Ants are among the most ubiquitous and ecologically dominant animal groups. Over millions of years, ant biodiversity has evolved and transmitted across the vast network of Pacific islands. More recently, humans have unintentionally introduced many species from around the globe into the Pacific. We seek to understand the historical and contemporary processes that regulate ant biodiversity over time. Towards that end, work in our lab has ranged from basic taxonomy, collection, and curation to testing synthetic theory. Recent work has focused on the Fijian ant fauna, including both a book monograph on the Ants of Fiji, and a series of papers on the biogeography and systematics of the region. Even more recently we have been broadening out to consolidate data and test theory across the entire Pacific. Ongoing work is focused on applications of population genomic methods to understand the assembly dynamics of ecological communities using new sequencing technologies.
Ecological Monitoring, Invasive Species Surveillance, and Citizen Science in Okinawa
With several other units here at OIST, we have led an institutional effort to establish a long-term ecological monitoring network on the island of Okinawa, with a strong citizen science component. We call this the OKEON Chura-Mori Project (OKEON stands for the OKinawa Environmental Observation Network, and Chura-Mori means beautiful forest in Okinawan dialect). This project involves intensive sampling across 24 field sites in Okinawa including a malaise trap survey, acoustic monitoring, camera trapping, and other environmental data logging. Some of these sites are run in coordination with local museums and high schools. This has collected over 5 million arthropod specimens thus far, and initiated long term data collection in space and time. Recently, we have been working with the Okinawa Prefectural Government to use this system to monitor the spread of invasive species, including dedicated sampling in port areas, and with particular attention to preventing and planning for the arrival of fire ants. This project has a strong community collaborative aspect and is a platform for interaction and collaboration between OIST researchers and the general public. See more at the OKEON website.

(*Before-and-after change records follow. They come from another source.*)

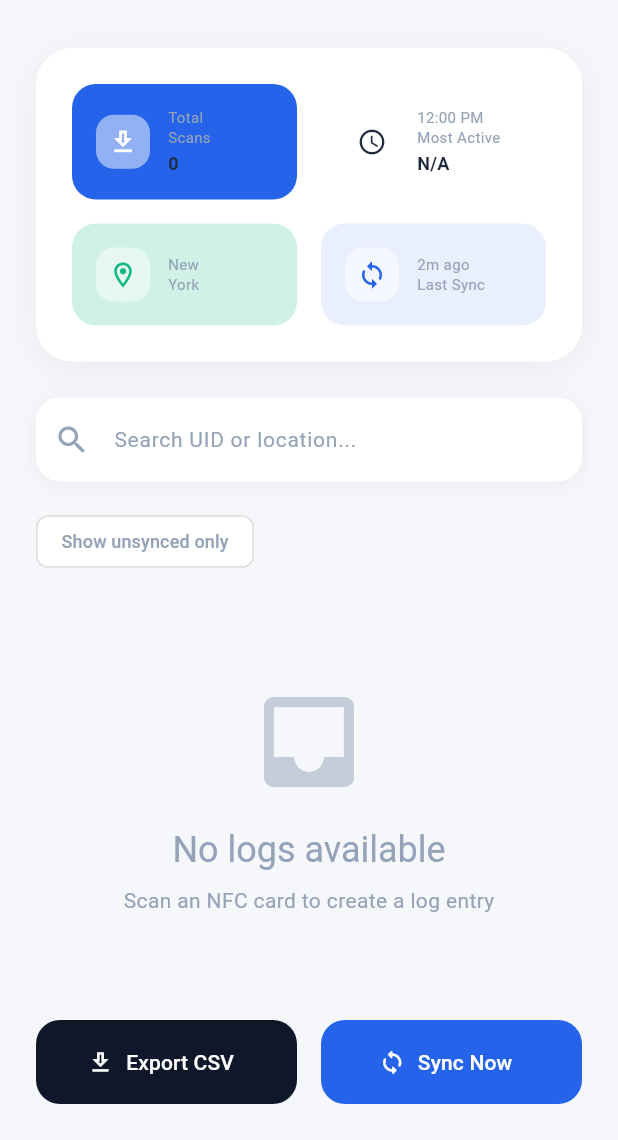
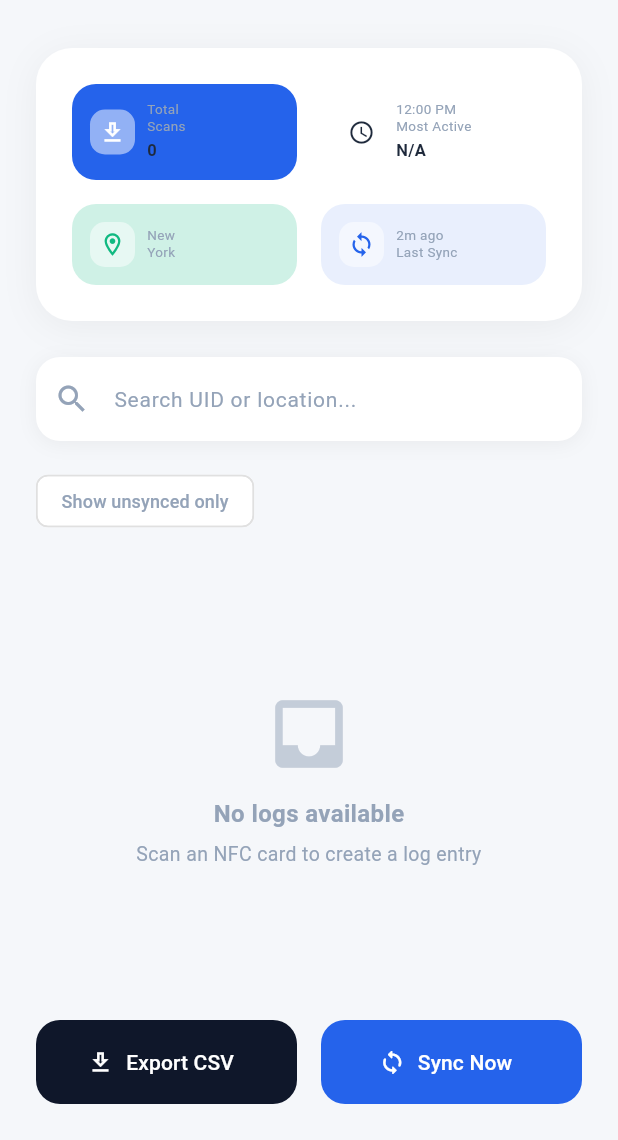
Before and after one commit to kunandika16/nfc-field-logger, a Flutter app: the LogScreen screen opened directly, on a phone screen of 412 x 824 dp, the part 96-1236 px from its top. Run offline on Flutter 3.47's test engine with Material 3 defaults, Android fonts, the phone set to English and light mode, and no system bars; our stand-ins replace connectivity_plus, csv, geocoding, geolocator, logger, permission_handler and 2 more; missing offline and left inert: nfc_manager; accounts and stored records are empty.

Commit message:
all changes

```diff
--- a/lib/screens/log_screen.dart
+++ b/lib/screens/log_screen.dart
@@ -490,7 +490,7 @@ class _LogScreenState extends State<LogScreen> {
     Color backgroundColor,
   ) {
     return Container(
-      padding: const EdgeInsets.all(16),
+      padding: const EdgeInsets.all(12),
       decoration: BoxDecoration(
         color: backgroundColor,
         borderRadius: BorderRadius.circular(16),
@@ -498,12 +498,12 @@ class _LogScreenState extends State<LogScreen> {
       child: Row(
         children: [
           Container(
-            padding: const EdgeInsets.all(8),
+            padding: const EdgeInsets.all(6),
             decoration: BoxDecoration(
               color: backgroundColor == Colors.transparent
                   ? Colors.transparent
                   : Colors.white.withOpacity(0.5),
-              borderRadius: BorderRadius.circular(12),
+              borderRadius: BorderRadius.circular(10),
             ),
             child: Icon(
               icon,
@@ -514,31 +514,36 @@ class _LogScreenState extends State<LogScreen> {
                       : backgroundColor == AppTheme.primaryBlue
                           ? Colors.white
                           : AppTheme.textDark,
-              size: 20,
+              size: 18,
             ),
           ),
-          const SizedBox(width: 12),
+          const SizedBox(width: 8),
           Expanded(
             child: Column(
               crossAxisAlignment: CrossAxisAlignment.start,
+              mainAxisSize: MainAxisSize.min,
               children: [
                 Text(
                   label,
                   style: TextStyle(
-                    fontSize: 10,
+                    fontSize: 9,
                     color: AppTheme.textSecondary,
-                    height: 1.3,
+                    height: 1.2,
                   ),
+                  maxLines: 2,
+                  overflow: TextOverflow.ellipsis,
                 ),
                 if (value.isNotEmpty) ...[
                   const SizedBox(height: 2),
                   Text(
                     value,
                     style: TextStyle(
-                      fontSize: 12,
+                      fontSize: 11,
                       fontWeight: FontWeight.w600,
                       color: AppTheme.textDark,
                     ),
+                    maxLines: 1,
+                    overflow: TextOverflow.ellipsis,
                   ),
                 ],
               ],
@@ -647,25 +652,30 @@ class _LogScreenState extends State<LogScreen> {
     return Center(
       child: Column(
         mainAxisAlignment: MainAxisAlignment.center,
+        mainAxisSize: MainAxisSize.min,
         children: [
           Icon(
             Icons.inbox,
-            size: 80,
+            size: 60,
             color: AppTheme.textSecondary.withOpacity(0.5),
           ),
-          const SizedBox(height: AppTheme.spacingMedium),
+          const SizedBox(height: 12),
           Text(
             'No logs available',
-            style: Theme.of(context).textTheme.headlineSmall?.copyWith(
-                  color: AppTheme.textSecondary,
-                ),
+            style: TextStyle(
+              fontSize: 16,
+              fontWeight: FontWeight.w600,
+              color: AppTheme.textSecondary,
+            ),
           ),
-          const SizedBox(height: AppTheme.spacingSmall),
+          const SizedBox(height: 6),
           Text(
             'Scan an NFC card to create a log entry',
-            style: Theme.of(context).textTheme.bodyMedium?.copyWith(
-                  color: AppTheme.textSecondary,
-                ),
+            style: TextStyle(
+              fontSize: 13,
+              color: AppTheme.textSecondary,
+            ),
+            textAlign: TextAlign.center,
           ),
         ],
       ),
```
Also changed, not shown: 238 other files.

Ecological and evolutionary processes often occur in a spatially complex environment, whether it is an archipelago of islands, patches of forest in a fragmented landscape, or a system of streams in a watershed. This spatial structure appears on scales of meters to the sizes and arrangements of continents and interacts with biological processes on all of these scales. Network theory offers a tool for representing the complex patterns of connectivity between ecosystems. Our work is focused on how the structure of these networks interact with biodiversity dynamics, and how their widespread deconstruction by humans may affect biodiversity. We also have interest in other areas of theoretical ecology and evolution, and have recently been focusing on increased connections of population genetic and ecological theory with regards to community dynamics.
Diversity in complex systems
Biological systems are only one type of complex system where diversity plays an important role. Humans are immersed in worlds of diversity, in the words we speak, the objects we create, the food we eat, and the ideas we think. As in biological systems, this informational diversity evolves and decays as it flows through transmission networks. In collaboration with Scott Page at the University of Michigan, we are exploring connections between biological and social/economic theories of diversity.